With a beautifully filmed premiere episode from Riverdale and The Chilling Adventures of Sabrina veteran Lee Toland Krieger, The CW‘s Superman & Lois has set a very high standard for itself — and for superhero shows to follow in the Arrowverse. The series, which premieres on February 23rd, stars Tyler Hoechlin and Bitsie Tulloch, reprising the roles they originated in previous Arrowverse outings (Hoechlin on Supergirl and Tulloch in the “Elseworlds” and “Crisis on Infinite Earths” crossovers). This time out, their takes on the characters have been forced to evolve somewhat — and not just because they have gone from special guest stars to lead actors.
In the new series, Superman and Lois are parents. Not just to Jonathan Kent, as in the comics, but to him and his twin brother Jordan, two kids who are very different and who will present new challenges to Superman and Lois, making this a fresh take even for fans who have seen the many previous live-action iterations of the characters.
The episode, like early episodes of Black Lightning, leans heavily on the family drama aspect of the series — and like Black Lightning, Superman & Lois has the feeling of a prestige series, with visibly higher production values than many of The CW’s other shows and writers who don’t back away from potentially controversial elements.

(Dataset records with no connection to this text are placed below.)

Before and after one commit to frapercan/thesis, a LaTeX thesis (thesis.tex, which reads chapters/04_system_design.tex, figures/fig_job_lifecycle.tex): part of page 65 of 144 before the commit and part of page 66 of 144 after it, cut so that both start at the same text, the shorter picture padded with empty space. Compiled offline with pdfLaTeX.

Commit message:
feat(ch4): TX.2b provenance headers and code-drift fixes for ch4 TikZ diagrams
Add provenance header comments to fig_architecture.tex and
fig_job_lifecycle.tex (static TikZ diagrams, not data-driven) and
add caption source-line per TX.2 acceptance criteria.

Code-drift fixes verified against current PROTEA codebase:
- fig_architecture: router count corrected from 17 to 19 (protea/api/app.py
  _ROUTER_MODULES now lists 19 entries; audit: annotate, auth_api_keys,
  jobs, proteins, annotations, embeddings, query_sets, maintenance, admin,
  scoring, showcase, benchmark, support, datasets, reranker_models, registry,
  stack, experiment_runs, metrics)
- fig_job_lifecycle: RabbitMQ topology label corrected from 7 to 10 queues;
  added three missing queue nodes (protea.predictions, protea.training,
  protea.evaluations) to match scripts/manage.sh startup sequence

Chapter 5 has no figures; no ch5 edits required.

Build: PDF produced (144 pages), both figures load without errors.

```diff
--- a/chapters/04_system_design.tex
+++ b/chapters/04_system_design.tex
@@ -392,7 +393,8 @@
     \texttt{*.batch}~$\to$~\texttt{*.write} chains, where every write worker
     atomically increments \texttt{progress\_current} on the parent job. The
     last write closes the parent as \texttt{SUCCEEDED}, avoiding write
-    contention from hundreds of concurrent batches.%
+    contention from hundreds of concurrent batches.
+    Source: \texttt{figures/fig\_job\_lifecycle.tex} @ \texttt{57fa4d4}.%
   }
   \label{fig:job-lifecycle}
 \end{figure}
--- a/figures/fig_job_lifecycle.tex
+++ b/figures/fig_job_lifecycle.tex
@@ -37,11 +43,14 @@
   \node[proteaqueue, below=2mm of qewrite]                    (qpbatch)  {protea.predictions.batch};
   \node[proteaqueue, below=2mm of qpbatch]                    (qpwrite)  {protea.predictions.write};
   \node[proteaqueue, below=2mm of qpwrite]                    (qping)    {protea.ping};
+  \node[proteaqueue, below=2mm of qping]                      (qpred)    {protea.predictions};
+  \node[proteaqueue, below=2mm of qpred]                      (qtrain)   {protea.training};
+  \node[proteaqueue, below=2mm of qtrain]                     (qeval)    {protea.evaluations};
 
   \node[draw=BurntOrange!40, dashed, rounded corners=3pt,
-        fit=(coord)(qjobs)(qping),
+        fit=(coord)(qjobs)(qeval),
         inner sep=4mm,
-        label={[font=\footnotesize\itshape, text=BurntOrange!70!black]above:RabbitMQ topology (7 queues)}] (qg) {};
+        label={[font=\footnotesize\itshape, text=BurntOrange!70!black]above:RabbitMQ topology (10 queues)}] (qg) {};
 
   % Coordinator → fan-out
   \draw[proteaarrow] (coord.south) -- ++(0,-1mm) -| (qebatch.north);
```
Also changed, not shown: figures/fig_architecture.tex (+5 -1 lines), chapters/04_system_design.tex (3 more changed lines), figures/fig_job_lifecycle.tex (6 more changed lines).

Those elements include corporate power, and how powerful corporate interests are depicted differently in different parts of the U.S. and different parts of the political spectrum. There’s some not-very-friendly back-and-forth on the role of the media and some other beats that will read unmistakably as red-versus-blue in the current political context. The show does a fairly good job of not vilifying either point of view, but ultimately it’s difficult not to read “good” into the side embraced by Lois Lane and Clark Kent.

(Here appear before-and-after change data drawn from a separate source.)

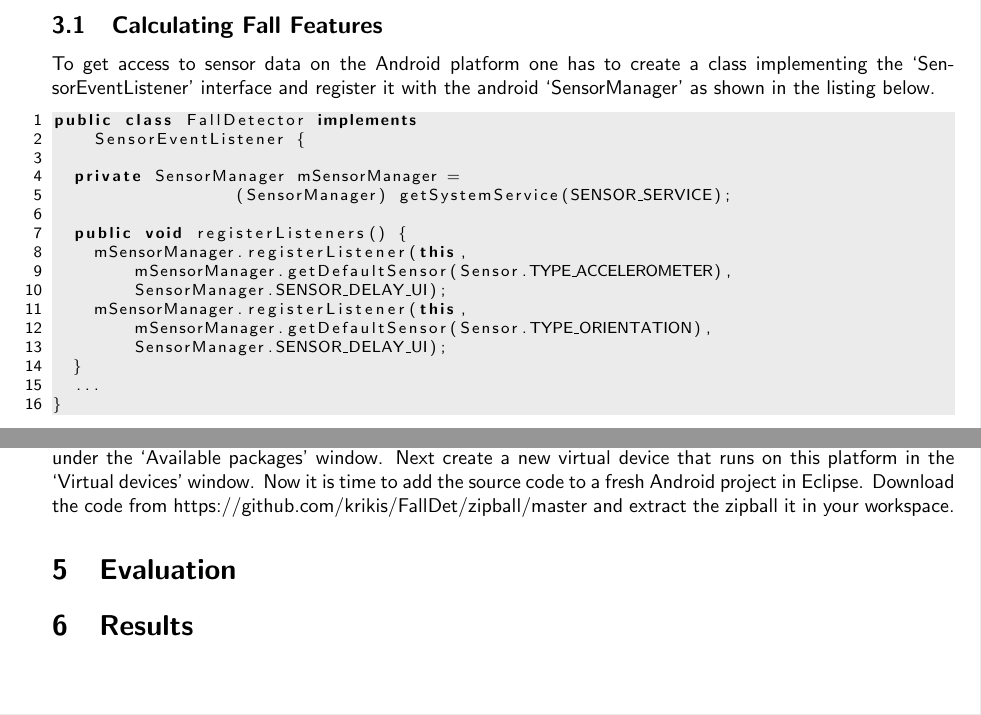
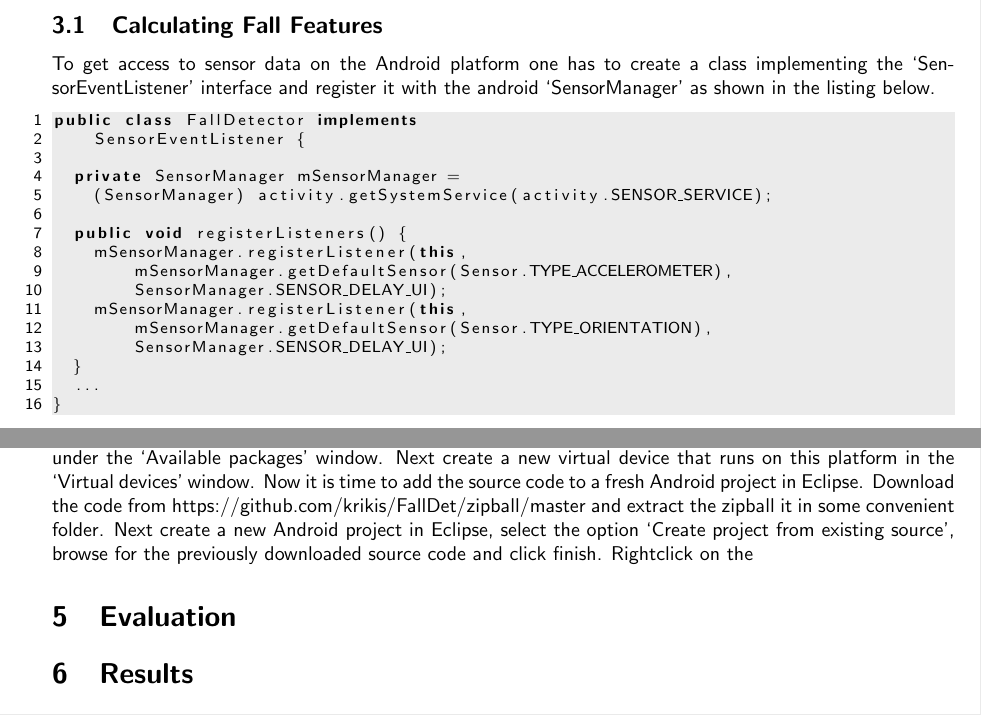
Before and after one commit to krikis/FallDet, a LaTeX document (doc/FallDetectionAndroid.tex): two parts of pages 2 and 6 of 6, joined at a grey line, cut so that both start at the same text. Compiled offline with pdfLaTeX.

```diff
--- a/doc/FallDetectionAndroid.tex
+++ b/doc/FallDetectionAndroid.tex
@@ -121,7 +121,7 @@
     SensorEventListener {
 
   private SensorManager mSensorManager =
-                  (SensorManager) getSystemService(SENSOR_SERVICE);
+    (SensorManager) activity.getSystemService(activity.SENSOR_SERVICE);
 
   public void registerListeners() {
     mSensorManager.registerListener(this,
@@ -333,7 +333,7 @@
 \section{Deployment}
 If you are to deploy the Android fall detection application on a smartphone or emulator starting from the source code, you need to install an appropriate development environment on your computer. One good option is to go with Eclipse 3.5 or greater\footnote{http://www.eclipse.org/downloads/} including the Java Development Tools plugin. Make sure you have the Java Development Kit 5 or 6 installed. After that you have to download and unpack/install the latest version of the Android SDK Starter Package\footnote{http://developer.android.com/sdk/index.html} and install the Android Development Tools plugin\footnote{http://developer.android.com/sdk/eclipse-adt.html} for Eclipse.
 
-Now that all necessary software is in place, we will explain how to run the application on the Android emulator. Start by opening the Android SDK manager (from the Eclipse Window menu) and install the Android Platform version 2.1 (the application was not tested on later versions) from the Android Repository under the `Available packages' window. Next create a new virtual device that runs on this platform in the `Virtual devices' window. Now it is time to add the source code to a fresh Android project in Eclipse. Download the code from https://github.com/krikis/FallDet/zipball/master and extract the zipball it in your workspace.
+Now that all necessary software is in place, we will explain how to run the application on the Android emulator. Start by opening the Android SDK manager (from the Eclipse Window menu) and install the Android Platform version 2.1 (the application was not tested on later versions) from the Android Repository under the `Available packages' window. Next create a new virtual device that runs on this platform in the `Virtual devices' window. Now it is time to add the source code to a fresh Android project in Eclipse. Download the code from https://github.com/krikis/FallDet/zipball/master and extract the zipball it in some convenient folder. Next create a new Android project in Eclipse, select the option `Create project from existing source', browse for the previously downloaded source code and click finish. Rightclick on the
 
 
 
```
Also changed, not shown: doc/.FallDetectionAndroid.tex (+2 -2 lines), doc/FallDetectionAndroid.pdf, 2 other files.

That lack of an overt political message — even if one can be read into the subtext by the audience — is one of the ways Superman & Lois seeks to differentiate itself from Supergirl. That’s a concern, of course, since the now-veteran series centers on a character with similar powers and a similar civilian career. The decision to make Kara into a journalist along the way, and the show’s habit of adapting Superman storylines, left some fans wondering early on how Superman & Lois could operate as a distinct show — especially one that’s distinct both from Supergirl and from previous Superman shows.
The answers are immediately evident in the pilot, from the idea of casting Lois and Clark as parents in a family drama to the setting — Smallville — which sets it apart from the other Arrowverse shows, all of which take place in big cities. Stargirl is visually the closest to Superman & Lois, and even that isn’t quite the same, as that show is saturated with color, making it feel like a live-action comic book or cartoon. Superman & Lois seemingly understands that Superman is an A-list character and that TV is a weird place for him to live, given the massive success of comic book movies right now. The result is a show that steps up in every way it can, notably with a very cinematic visual style.

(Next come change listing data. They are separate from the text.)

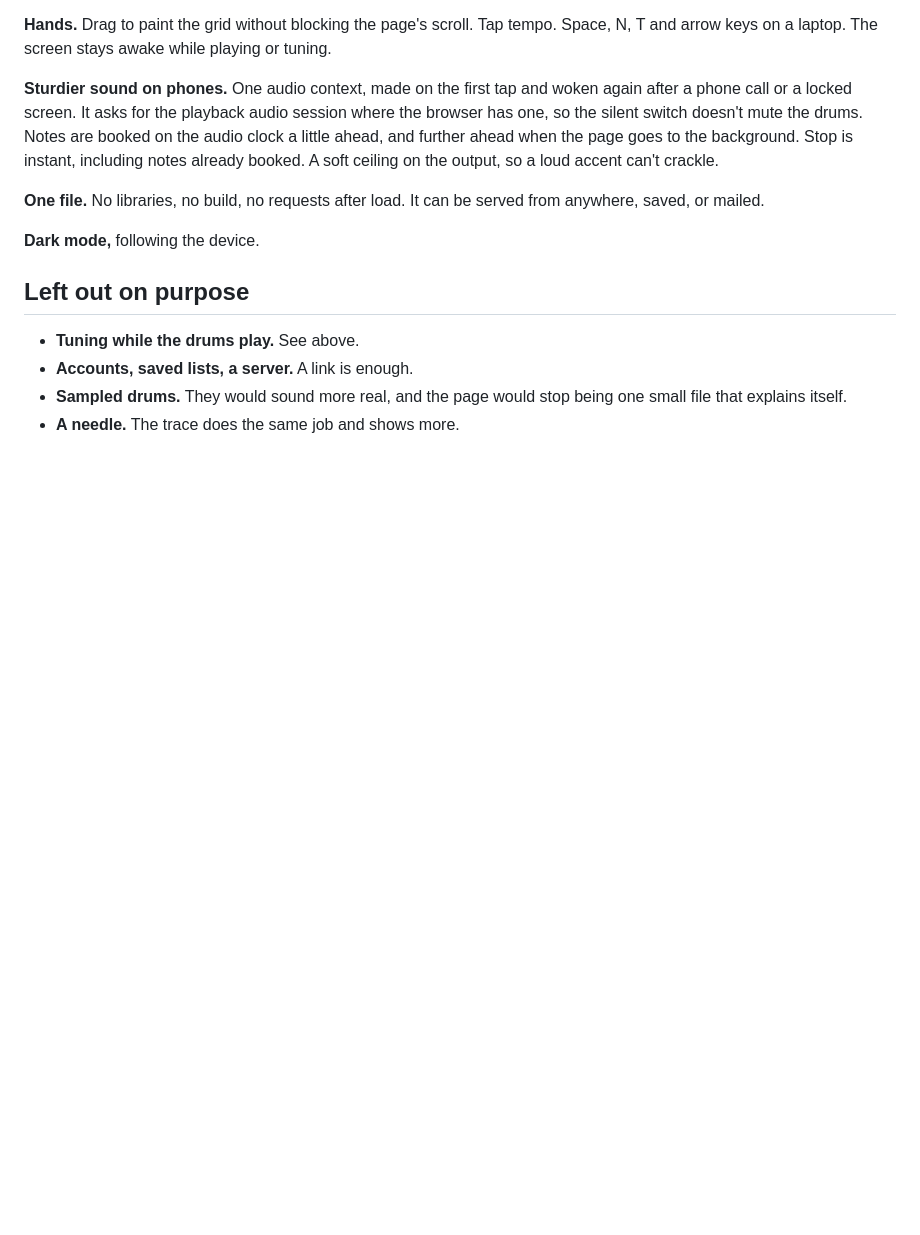
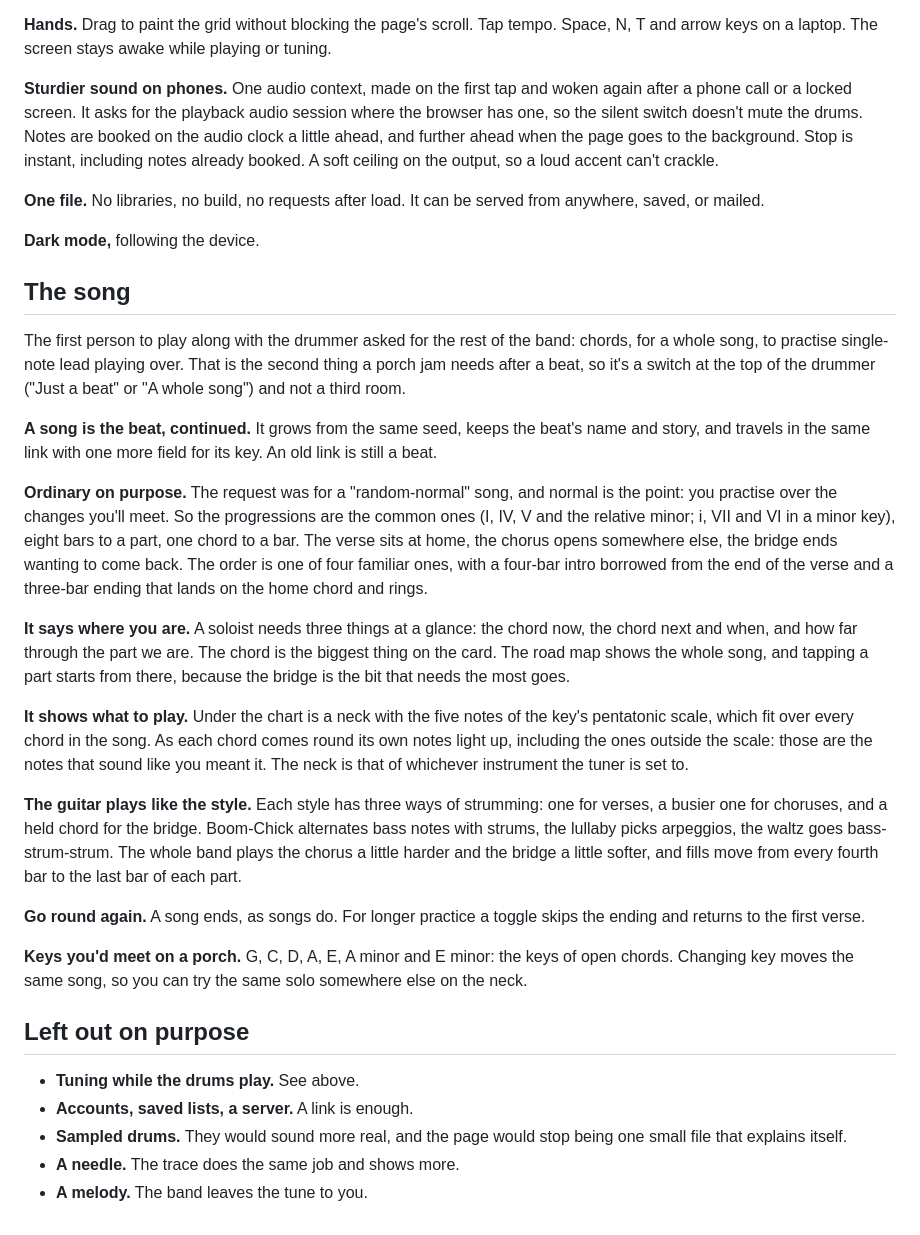
Before and after one commit to dglittle/porch, a Markdown page: DESIGN.md, the part around the change. Rendered like a GitHub page; blank space fills up the shorter version.

```diff
--- a/DESIGN.md
+++ b/DESIGN.md
@@ -66,9 +66,28 @@ The name comes from the old tagline. A porch is where this gets used.
 
 **Dark mode,** following the device.
 
+## The song
+
+The first person to play along with the drummer asked for the rest of the band: chords, for a whole song, to practise single-note lead playing over. That is the second thing a porch jam needs after a beat, so it's a switch at the top of the drummer ("Just a beat" or "A whole song") and not a third room.
+
+**A song is the beat, continued.** It grows from the same seed, keeps the beat's name and story, and travels in the same link with one more field for its key. An old link is still a beat.
+
+**Ordinary on purpose.** The request was for a "random-normal" song, and normal is the point: you practise over the changes you'll meet. So the progressions are the common ones (I, IV, V and the relative minor; i, VII and VI in a minor key), eight bars to a part, one chord to a bar. The verse sits at home, the chorus opens somewhere else, the bridge ends wanting to come back. The order is one of four familiar ones, with a four-bar intro borrowed from the end of the verse and a three-bar ending that lands on the home chord and rings.
+
+**It says where you are.** A soloist needs three things at a glance: the chord now, the chord next and when, and how far through the part we are. The chord is the biggest thing on the card. The road map shows the whole song, and tapping a part starts from there, because the bridge is the bit that needs the most goes.
+
+**It shows what to play.** Under the chart is a neck with the five notes of the key's pentatonic scale, which fit over every chord in the song. As each chord comes round its own notes light up, including the ones outside the scale: those are the notes that sound like you meant it. The neck is that of whichever instrument the tuner is set to.
+
+**The guitar plays like the style.** Each style has three ways of strumming: one for verses, a busier one for choruses, and a held chord for the bridge. Boom-Chick alternates bass notes with strums, the lullaby picks arpeggios, the waltz goes bass-strum-strum. The whole band plays the chorus a little harder and the bridge a little softer, and fills move from every fourth bar to the last bar of each part.
+
+**Go round again.** A song ends, as songs do. For longer practice a toggle skips the ending and returns to the first verse.
+
+**Keys you'd meet on a porch.** G, C, D, A, E, A minor and E minor: the keys of open chords. Changing key moves the same song, so you can try the same solo somewhere else on the neck.
+
 ## Left out on purpose
 
 - **Tuning while the drums play.** See above.
 - **Accounts, saved lists, a server.** A link is enough.
 - **Sampled drums.** They would sound more real, and the page would stop being one small file that explains itself.
 - **A needle.** The trace does the same job and shows more.
+- **A melody.** The band leaves the tune to you.
```
Also changed, not shown: README.md (+17 -4 lines), screenshot.png, 3 other files.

The performances elevate the series, too. Hoechlin and Tulloch have been great in the roles since they were first introduced, but they step into lead roles with comfort and instantly manage to sell the relationships on camera — from their kids to locals in Smallville and Lois’s father — that have years of backstory behind them that we will likely never get to see 99% of.
The tone of the series is somewhere between Smallville and Man of Steel in a lot of scenes, with superhero action that lives somewhere between the Arrowverse and the DC Films. It’s certainly an animal of its own, and it’s better for it — again, very much like Stargirl was last year.
Rating: 5 out of 5
Superman & Lois hits the airwaves on February 23rd.